Jordan's King Hussein, whose relations with Washington sank to an all-time low during the last years of the Carter administration, also sought to restore his "personal relationship with Washington." Haig apparently succeeded in doing so, aided by his rapport with Hussein as a fellow military man. (But on the way out of the area, Haig mistakenly referred to the Jordanian king as Hassan, the name of his younger brother and crown prince.)
While reportedly happy with Haig in private, Hussein made repeatedly clear in public his refusal to join the Camp David process or to negotiate a separate deal with Israel under a "Jordanian option." In an embarrassing incident, Jordanian Foreign Minister Marwan al Kassem took an anti-Israeli stand before reporters and cameras just after Haig claimed to have forged "a convergence of views."

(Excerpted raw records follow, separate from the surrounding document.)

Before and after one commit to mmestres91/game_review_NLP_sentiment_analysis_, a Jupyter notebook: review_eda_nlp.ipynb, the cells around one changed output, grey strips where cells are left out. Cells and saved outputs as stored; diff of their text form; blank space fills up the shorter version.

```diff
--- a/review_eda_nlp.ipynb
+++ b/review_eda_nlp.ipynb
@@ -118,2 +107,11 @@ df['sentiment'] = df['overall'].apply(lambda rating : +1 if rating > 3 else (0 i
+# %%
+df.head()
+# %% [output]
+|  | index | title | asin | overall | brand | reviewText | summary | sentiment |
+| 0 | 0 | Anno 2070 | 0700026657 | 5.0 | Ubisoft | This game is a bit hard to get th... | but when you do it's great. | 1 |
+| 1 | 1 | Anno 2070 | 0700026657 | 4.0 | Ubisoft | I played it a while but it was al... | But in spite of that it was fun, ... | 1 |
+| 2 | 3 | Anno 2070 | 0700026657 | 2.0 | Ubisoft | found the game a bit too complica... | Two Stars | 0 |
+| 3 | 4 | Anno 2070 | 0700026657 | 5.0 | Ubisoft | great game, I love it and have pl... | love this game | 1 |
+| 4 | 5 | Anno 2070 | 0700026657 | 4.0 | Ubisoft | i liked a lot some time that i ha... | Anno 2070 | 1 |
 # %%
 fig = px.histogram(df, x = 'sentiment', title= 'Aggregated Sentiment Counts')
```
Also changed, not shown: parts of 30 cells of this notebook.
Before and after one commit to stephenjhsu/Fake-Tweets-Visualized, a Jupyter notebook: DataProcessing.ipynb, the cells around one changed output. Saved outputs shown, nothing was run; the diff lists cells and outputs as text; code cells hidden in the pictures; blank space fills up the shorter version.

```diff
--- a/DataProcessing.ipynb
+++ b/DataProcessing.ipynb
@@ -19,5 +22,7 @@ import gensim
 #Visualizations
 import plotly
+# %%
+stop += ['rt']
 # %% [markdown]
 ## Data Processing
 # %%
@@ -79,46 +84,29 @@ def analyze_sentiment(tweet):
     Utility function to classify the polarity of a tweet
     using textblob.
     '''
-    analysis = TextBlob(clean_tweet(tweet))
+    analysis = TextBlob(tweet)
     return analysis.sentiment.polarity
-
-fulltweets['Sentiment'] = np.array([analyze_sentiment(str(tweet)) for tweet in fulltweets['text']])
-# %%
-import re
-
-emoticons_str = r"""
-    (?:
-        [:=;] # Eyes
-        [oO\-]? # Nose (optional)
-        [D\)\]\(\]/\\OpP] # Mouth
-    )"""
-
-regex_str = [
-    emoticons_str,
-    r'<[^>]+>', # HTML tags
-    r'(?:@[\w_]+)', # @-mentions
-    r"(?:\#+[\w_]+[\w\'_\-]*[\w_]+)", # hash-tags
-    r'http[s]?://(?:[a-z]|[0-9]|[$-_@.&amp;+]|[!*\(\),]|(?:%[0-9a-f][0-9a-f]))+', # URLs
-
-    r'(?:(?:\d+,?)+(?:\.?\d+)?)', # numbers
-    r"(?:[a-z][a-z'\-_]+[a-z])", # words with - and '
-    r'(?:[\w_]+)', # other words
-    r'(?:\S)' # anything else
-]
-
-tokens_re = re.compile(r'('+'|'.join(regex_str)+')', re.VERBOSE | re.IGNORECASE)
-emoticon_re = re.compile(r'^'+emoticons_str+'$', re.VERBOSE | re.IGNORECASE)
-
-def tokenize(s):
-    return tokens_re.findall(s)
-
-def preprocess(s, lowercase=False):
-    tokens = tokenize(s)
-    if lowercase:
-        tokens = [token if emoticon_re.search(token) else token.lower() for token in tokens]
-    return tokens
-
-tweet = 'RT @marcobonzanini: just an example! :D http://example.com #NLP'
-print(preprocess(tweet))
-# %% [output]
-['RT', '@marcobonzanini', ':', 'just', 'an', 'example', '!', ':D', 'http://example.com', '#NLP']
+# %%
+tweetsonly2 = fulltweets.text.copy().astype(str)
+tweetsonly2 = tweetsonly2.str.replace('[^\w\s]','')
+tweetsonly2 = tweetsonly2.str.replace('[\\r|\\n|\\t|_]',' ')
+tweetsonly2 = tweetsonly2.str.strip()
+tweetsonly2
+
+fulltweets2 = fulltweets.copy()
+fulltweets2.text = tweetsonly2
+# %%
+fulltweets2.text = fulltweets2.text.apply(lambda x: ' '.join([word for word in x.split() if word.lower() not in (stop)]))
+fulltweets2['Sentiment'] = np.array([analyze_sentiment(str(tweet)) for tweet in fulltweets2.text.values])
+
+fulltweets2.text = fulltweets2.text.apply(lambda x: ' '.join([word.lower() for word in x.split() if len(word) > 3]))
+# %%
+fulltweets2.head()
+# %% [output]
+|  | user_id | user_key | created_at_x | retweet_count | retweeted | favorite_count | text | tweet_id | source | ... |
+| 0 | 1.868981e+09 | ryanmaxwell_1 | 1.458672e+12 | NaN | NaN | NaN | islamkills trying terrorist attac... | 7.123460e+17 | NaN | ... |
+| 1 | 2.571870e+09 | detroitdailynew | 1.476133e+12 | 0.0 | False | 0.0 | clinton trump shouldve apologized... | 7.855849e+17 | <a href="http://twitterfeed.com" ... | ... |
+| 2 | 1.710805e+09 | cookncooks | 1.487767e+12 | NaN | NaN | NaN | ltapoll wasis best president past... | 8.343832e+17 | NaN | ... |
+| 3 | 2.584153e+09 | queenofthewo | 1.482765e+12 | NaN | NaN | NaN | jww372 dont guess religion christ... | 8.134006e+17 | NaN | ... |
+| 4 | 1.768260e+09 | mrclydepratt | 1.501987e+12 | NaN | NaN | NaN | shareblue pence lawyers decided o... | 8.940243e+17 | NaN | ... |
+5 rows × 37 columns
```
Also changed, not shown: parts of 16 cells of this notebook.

The Saudi leadership, the the mirror image of their nemesis, was pleased with Washington's initial policies toward their country but wary of those toward Israel. Haig told the Saudis in strong terms that in both cases "we stand by our friends."
The Saudis, in private, are not that unhappy with U.S.-Israeli friendship if it holds the prospect of producing shifts in Israeli positions. And they were greatly pleased by Haig's statement of steadfastness toward Saudi Arabia.
Haig has said repeatedly in public and private that the anti-Soviet activism of the Reagan administration is vital to repairing American fortunes in the area. The regional leaders seemed to approve a more vigorous American role but at the same time some of them, including the Saudis, were concerned in advance of Haig's arrival about how far, how fast, the United States intended to move toward confrontation while its available resources are still in doubt. Haig is reported to have been reassuring on this point.
The least expected piece of business Haig transacted -- and one of the most important -- was over the sudden surge of fighting in Lebanon. In a flurry of official notes and private messages Haig appealed to such diverse actors as Moscow and the Vatican, Syria and Israel, to help put down the fighting.
The diplomatic efforts seem for the moment to have succeeded in preventing the fighting from becoming uncontrollable. But Haig did not help himself or this effort when he denounced Syrian "brutality" from the steps of the Israeli prime minister's office; that sent tremors through the conspiracy-prone Middle East.
A public figure seeking to avoid missteps would hardly select the Middle East snakepit for his first overseas journey. Moreover, the setting, in current circumstances, was far removed from the main focus of American and world attention in Europe, where Defense Secretary Caspar W. Weinberger was speaking and acting for the United States on a previously planned trip. By the time Haig hit Europe, the Polish alarm bells had diminished.
A European hobgoblin, as the famous "senior official" told reporters on the last leg of Haig's trip, involved concern about "repetitive threats on a high level" regarding the situation in Poland. The Europeans "want to be careful," reporters were told, and apparently Haig does, too, believing that an overemphasis on the threat of Soviet military action might be a factor in causing it to happen. In his view the threat to Poland during the past week never went beyond the political level.
Haig turned aside public and private opportunities while in Europe to criticize Defense Secretary Weinberger, who laid down a trail of high-profile statements regarding Poland while Haig was plodding through the Middle East. One of the most sensational stories from the Weinberger party -- U.S. consideration of major arms sales to China in case the Russians invade Poland -- received no support on the Haig plane.
At the outset of this 18,000-mile shakedown cruise, Haig made known that he had no rabbits ready to pull out of a hat. He was as good as his word.